    • J24 - Labor and Demographic Economics - - Demand and Supply of Labor - - - Human Capital; Skills; Occupational Choice; Labor Productivity

    NEP fields

    This paper has been announced in the following NEP Reports:

    Statistics

    Access and download statistics

    Corrections

    All material on this site has been provided by the respective publishers and authors. You can help correct errors and omissions. When requesting a correction, please mention this item's handle: RePEc:cep:cepdps:dp1605. See general information about how to correct material in RePEc.

    For technical questions regarding this item, or to correct its authors, title, abstract, bibliographic or download information, contact: (). General contact details of provider: http://cep.lse.ac.uk/_new/publications/series.asp?prog=CEP .

    If you have authored this item and are not yet registered with RePEc, we encourage you to do it here. This allows to link your profile to this item. It also allows you to accept potential citations to this item that we are uncertain about.

    If CitEc recognized a reference but did not link an item in RePEc to it, you can help with this form .

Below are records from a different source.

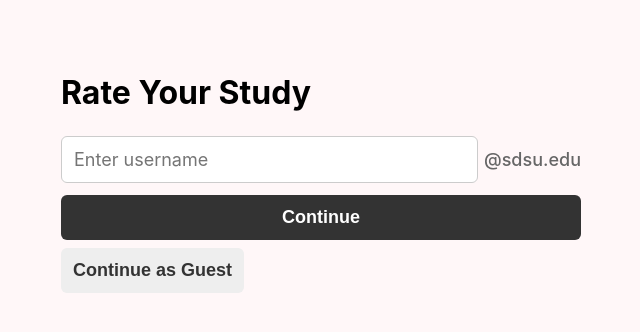
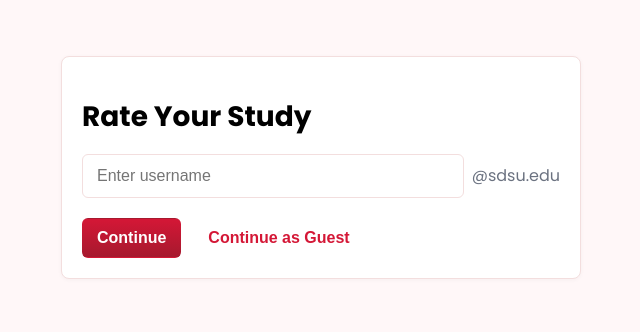
Before and after one commit to Vincent-Cendana/Innovate4SDSU, a React (Create React App) app: page /#/ in a window 1280 px wide. Shown: the top 332 px of the page, without its empty margins (319-959 px from the left). Built offline with nearby package versions, Linux system fonts and the light colour scheme; no server answers.

Commit message:
add stylized login

```diff
--- a/public/index.html
+++ b/public/index.html
@@ -13,7 +13,10 @@
 
     <link rel="manifest" href="%PUBLIC_URL%/manifest.json" />
 
-    <title>React App</title>
+    <!-- Load Poppins for headings/title -->
+    <link href="https://fonts.googleapis.com/css2?family=Poppins:wght@400;600;700&display=swap" rel="stylesheet">
+
+    <title>Rate Your Study</title>
   </head>
   <body>
     <noscript>You need to enable JavaScript to run this app.</noscript>
--- a/src/index.css
+++ b/src/index.css
@@ -15,7 +15,7 @@ html,body,#root{
 }
 body{
   margin:0;
-  font-family: Inter, system-ui, -apple-system, "Segoe UI", Roboto, "Helvetica Neue", Arial;
+  font-family: Poppins, Inter, system-ui, -apple-system, "Segoe UI", Roboto, "Helvetica Neue", Arial;
   background: var(--app-bg);
   color: var(--black);
   -webkit-font-smoothing:antialiased;
@@ -89,8 +89,12 @@ body{
 }
 
 .app-title{
-  font-size:20px;
+  font-family: 'Poppins', sans-serif;
+  font-size:24px;
   font-weight:700;
+  letter-spacing:0.6px;
+  text-transform:none;
+  text-shadow: 0 1px 0 rgba(0,0,0,0.08);
 }
 
 /* Star rating tweaks */
--- a/src/pages/Login.jsx
+++ b/src/pages/Login.jsx
@@ -20,6 +20,11 @@ const Login = () => {
 
   const submit = async (e) => {
     e.preventDefault()
+    const {data: {user}} = await supabase.auth.getUser();
+    if(user == null) {
+      const { data, error} = await supabase
+    }
+
     const { data, error } = await supabase.auth.signInWithOtp({
       email: name + '@sdsu.edu',
       options: {
@@ -46,25 +51,28 @@ const Login = () => {
   }
 
   return (
-    <div style={{maxWidth:520,margin:'40px auto',padding:12}}>
-      <h1 style={{fontSize:32,fontWeight:700,marginBottom:24}}>Rate Your Study</h1>
+    <div className="container" style={{maxWidth:520,marginTop:40}}>
+      <div className="card" style={{padding:20}}>
+        <h1 style={{fontSize:28,fontWeight:700,marginBottom:16}}>Rate Your Study</h1>
+
         <form onSubmit={submit} style={{display:'flex',flexDirection:'column',gap:12}}>
-        <div style={{display:'flex',alignItems:'center',gap:6}}>
+          <div style={{display:'flex',alignItems:'center',gap:8}}>
             <input
               placeholder="Enter username"
               value={name}
               onChange={e=>setName(e.target.value)}
-            style={{padding:12,fontSize:18,border:'1px solid #ccc',borderRadius:6,fontFamily:'inherit',flex:1}}
+              className="input"
+              style={{flex:1}}
             />
-          <span style={{fontSize:18,color:'#666',fontWeight:500}}>@sdsu.edu</span>
+            <span style={{fontSize:16,color:'var(--muted)',fontWeight:500}}>@sdsu.edu</span>
           </div>
-        <button type="submit" style={{padding:12,fontSize:18,fontWeight:600,backgroundColor:'#333',color:'#fff',border:'none',borderRadius:6,cursor:'pointer'}}>Continue</button>
+
+          <div style={{display:'flex',gap:12,marginTop:8}}>
+            <button type="submit" className="btn btn-primary">Continue</button>
+            <button type="button" className="btn btn-ghost" onClick={continueAsGuest}>Continue as Guest</button>
+          </div>
         </form>
-      <button
-        onClick={continueAsGuest}
-        style={{display:'inline-block',textAlign:'center',padding:12,fontSize:18,fontWeight:600,backgroundColor:'#eee',color:'#333',border:'none',borderRadius:6,cursor:'pointer',marginTop:8,textDecoration:'none'}}>
-        Continue as Guest
-      </button>
+      </div>
     </div>
   )
 }
```
Lines whose indentation alone changed are shown as unchanged.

    If you know of missing items citing this one, you can help us creating those links by adding the relevant references in the same way as above, for each refering item. If you are a registered author of this item, you may also want to check the "citations" tab in your RePEc Author Service profile, as there may be some citations waiting for confirmation.

    Please note that corrections may take a couple of weeks to filter through the various RePEc services.

    IDEAS is a RePEc service hosted by the Research Division of the Federal Reserve Bank of St. Louis . RePEc uses bibliographic data supplied by the respective publishers.